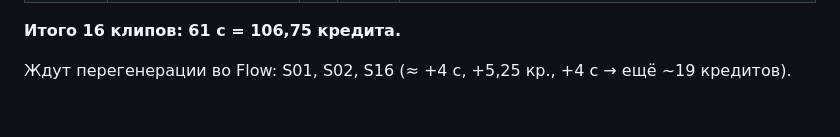
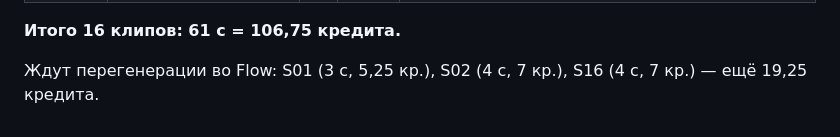
Before and after one commit to dilbarxonubaydullayeva5-hue/interno-projects, a Markdown page: projects/athena/wan-prompts.md, the part around the change. Drawn GitHub-style.

Commit message:
Fix pending scenes cost line
Co-Authored-By: Claude Opus 5.5 <noreply@anthropic.com>
Claude-Session: https://claude.ai/code/session_015BVgJkYmCVswFfzfmmGayu

```diff
--- a/projects/athena/wan-prompts.md
+++ b/projects/athena/wan-prompts.md
@@ -26,4 +26,4 @@
 
 **Итого 16 клипов: 61 с = 106,75 кредита.**
 
-Ждут перегенерации во Flow: S01, S02, S16 (≈ +4 с, +5,25 кр., +4 с → ещё ~19 кредитов).
+Ждут перегенерации во Flow: S01 (3 с, 5,25 кр.), S02 (4 с, 7 кр.), S16 (4 с, 7 кр.) — ещё 19,25 кредита.
```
▬▬▬▬▬▬▬▬▬▬
__INSTRUCTIONS TO FOLLOW__. The lines above that include "athena" should each be listed.

__RESULT FOR THIS EXERCISE__.
Before and after one commit to dilbarxonubaydullayeva5-hue/interno-projects, a Markdown page: projects/athena/wan-prompts.md, the part around the change. Drawn GitHub-style.
--- a/projects/athena/wan-prompts.md
+++ b/projects/athena/wan-prompts.md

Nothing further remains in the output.